Other communities with the county’s lowest collection rates were Riverdale (62.3%), Calumet Park (74.7%), Markham (75.5%), Dolton (76.7%), Dixmoor (78.2%), Burnham (78.6%), Chicago Heights (80.3%), Calumet City (81.9%), Park Forest (83%), Maywood (83.6%) and South Chicago Heights (86%).
The amount of shortfalls due to uncollected taxes varies depending on the size of communities. Chicago Heights, for example, is missing out on $15 million a year because of unpaid taxes. Calumet City is $17 million short of what it expected to collect.
Calumet Park is shortchanged to the tune of about $4 million annually, while tiny Burnham is missing about $2.5 million of its money each year.
Collection rates are indicators of other factors that point to systemic inequality that has marred the Southland for decades. Tax collections are low partly because tax rates are so high.
“Further increases in tax rates in many south suburbs would worsen the outsized burden already placed on property owners in those towns,” the treasurer’s researchers warned.
Municipalities with the highest tax rates in Cook County are all in the south suburbs, according to the Cook County clerk’s office. Park Forest has the highest composite tax rate at 41.6% of assessed values, followed by Riverdale at 31.1% and Phoenix at 30%. For comparison, the city of Chicago’s composite tax rate is 6.7%.
High tax rates discourage investment by prospective businesses and make it more difficult to lure companies that would create jobs and grow the tax base. The relative lack of commercial and industrial properties in the Southland shifts more of the tax burden onto homeowners.
Over decades, a downward spiral has developed in which many south suburban residents no longer have access to higher quality education, health care, employment and other opportunities available to residents in other parts of the county.
The housing market crash of 2009 and Great Recession that followed hit the Southland particularly hard, said Kristi DeLaurentiis, executive director of the South Suburban Mayors and Managers Association. Meanwhile, the state has been keeping a larger share of income taxes and disbursing a smaller percentage of revenues through the Local Government Distributive Fund.
“SSMMA has been advocating to get our fair share restored from the state so we can relieve some of the tax pressures on our taxpayers,” DeLaurentiis said.
Data on collection rates indicate the challenges communities face as they try to serve residents.
“We see this as a snapshot of what is happening at the community level and how communities are being asked to do more with less,” she said.
News updates from the south suburbs delivered every Monday and Wednesday
Data such as collection rates help highlight inequities and give elected and appointed leaders insight into how to address concerns and help level the playing field.
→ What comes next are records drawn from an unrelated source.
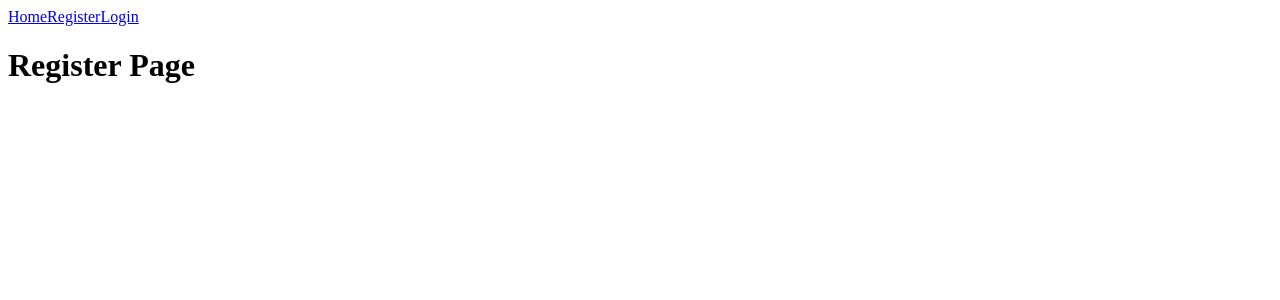
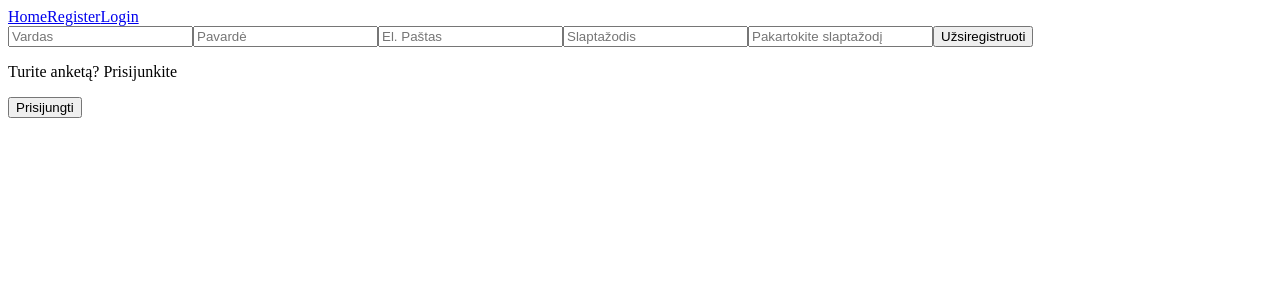
Before and after one commit to AurimasVi/Final_Fullstack_project, a React (Create React App) app: page /register in a window 1280 px wide. Shown: the top 300 px of the page. Built offline with nearby package versions, Linux system fonts and the light colour scheme.

Commit message:
main fucntionality of register page

```diff
--- a/src/components/Button/Button.jsx
+++ b/src/components/Button/Button.jsx
@@ -1,3 +1,3 @@
-export const Button = ({ buttonText }) => {
-  return <button>{buttonText}</button>;
+export const Button = ({ buttonText, type }) => {
+  return <button type={type}>{buttonText}</button>;
 };
--- a/src/components/Form/Form.jsx
+++ b/src/components/Form/Form.jsx
@@ -1,12 +1,3 @@
-import { Input } from "../Input/Input";
-
-export const Form = () => {
-  return (
-    <form action="">
-      <Input type="text" inputName="firstName" placeHolder="Vardas" />
-      <Input type="text" inputName="lastName" placeHolder="Pavardė" />
-      <Input type="email" inputName="email" placeHolder="El. Paštas" />
-      <Input type="password" inputName="password" placeHolder="Slaptažodis" />
-    </form>
-  );
+export const Form = ({ children, onSubmit }) => {
+  return <form onSubmit={onSubmit}>{children}</form>;
 };
--- a/src/components/Input/Input.jsx
+++ b/src/components/Input/Input.jsx
@@ -1,3 +1,17 @@
-export const Input = ({ type, inputName, placeHolder }) => {
-  return <input type={type} name={inputName} placeholder={placeHolder}></input>;
+export const Input = ({
+  type,
+  inputName,
+  placeHolder,
+  className,
+  onChange,
+}) => {
+  return (
+    <input
+      type={type}
+      name={inputName}
+      placeholder={placeHolder}
+      className={className}
+      onChange={onChange}
+    ></input>
+  );
 };
--- a/src/pages/Register/Register.jsx
+++ b/src/pages/Register/Register.jsx
@@ -1,7 +1,91 @@
+import { Form } from "../../components/Form/Form";
+import { Input } from "../../components/Input/Input";
+import { Button } from "../../components/Button/Button";
+import { useState } from "react";
+
 export const Register = () => {
+  const [formData, setFormData] = useState({
+    firstName: "",
+    lastName: "",
+    email: "",
+    password: "",
+  });
+
+  const handleChange = (e) => {
+    setFormData({
+      ...formData,
+      [e.target.name]: e.target.value,
+    });
+  };
+
+  const handleSubmit = async (e) => {
+    e.preventDefault();
+    try {
+      const response = await fetch("http://localhost:5000/api/users/register", {
+        method: "POST",
+        headers: {
+          "Content-Type": "application/json",
+        },
+        body: JSON.stringify(formData),
+      });
+      if (response.ok) {
+        const data = await response.json();
+        console.log(data);
+      } else {
+        console.error("Registration failed");
+      }
+    } catch (error) {
+      console.error(error);
+    }
+  };
+
   return (
     <>
-      <h1>Register Page</h1>
+      <Form onSubmit={handleSubmit}>
+        <Input
+          type="text"
+          inputName="firstName"
+          placeHolder="Vardas"
+          className="firstName"
+          value={formData.firstName}
+          onChange={handleChange}
+        />
+        <Input
+          type="text"
+          inputName="lastName"
+          placeHolder="Pavardė"
+          className="lastName"
+          value={formData.lastName}
+          onChange={handleChange}
+        />
+        <Input
+          type="email"
+          inputName="email"
+          placeHolder="El. Paštas"
+          className="email"
+          value={formData.email}
+          onChange={handleChange}
+        />
+        <Input
+          type="password"
+          inputName="password"
+          placeHolder="Slaptažodis"
+          className="password"
+          value={formData.password}
+          onChange={handleChange}
+        />
+        <Input
+          type="password"
+          inputName="repeatPassword"
+          placeHolder="Pakartokite slaptažodį"
+          className="repeatPassword"
+        />
+        <Button buttonText="Užsiregistruoti" type="submit" />
+      </Form>
+      <div>
+        <p>Turite anketą? Prisijunkite</p>
+        <Button buttonText="Prisijungti" />
+      </div>
     </>
   );
 };
```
Pappas has created a think tank and charged researchers to discover and document inequities in the property tax system.
“This study says, ‘Look, we have a great collection rate overall, but if you decipher it the south suburbs are suffering,’” Pappas said.
Previously her team, which includes former Chicago Tribune reporters Hal Dardick and Todd Lighty, has reported on how redlining deprived Black people of homeownership opportunities in the south suburbs and how vulture capitalists have exploited errors in the tax sale process to transfer wealth out of the region.
The latest report will be published as the inaugural edition of a newsletter, Pappas said. Pappas said she has presented findings of the two previous studies at national and international conferences.
“I value Hal and Todd. I value that they are in an environment where they are free to think. I was fortunate enough to steal them away from the Chicago Tribune,” she said. “They’re creating international attention for inequitable matters in the property tax system.”
Ted Slowik is a columnist for the Daily Southtown.
Ino Saves New
via rk2’s favorite articles on Inoreader https://ift.tt/u0mVJtK
February 13, 2023 at 05:36PM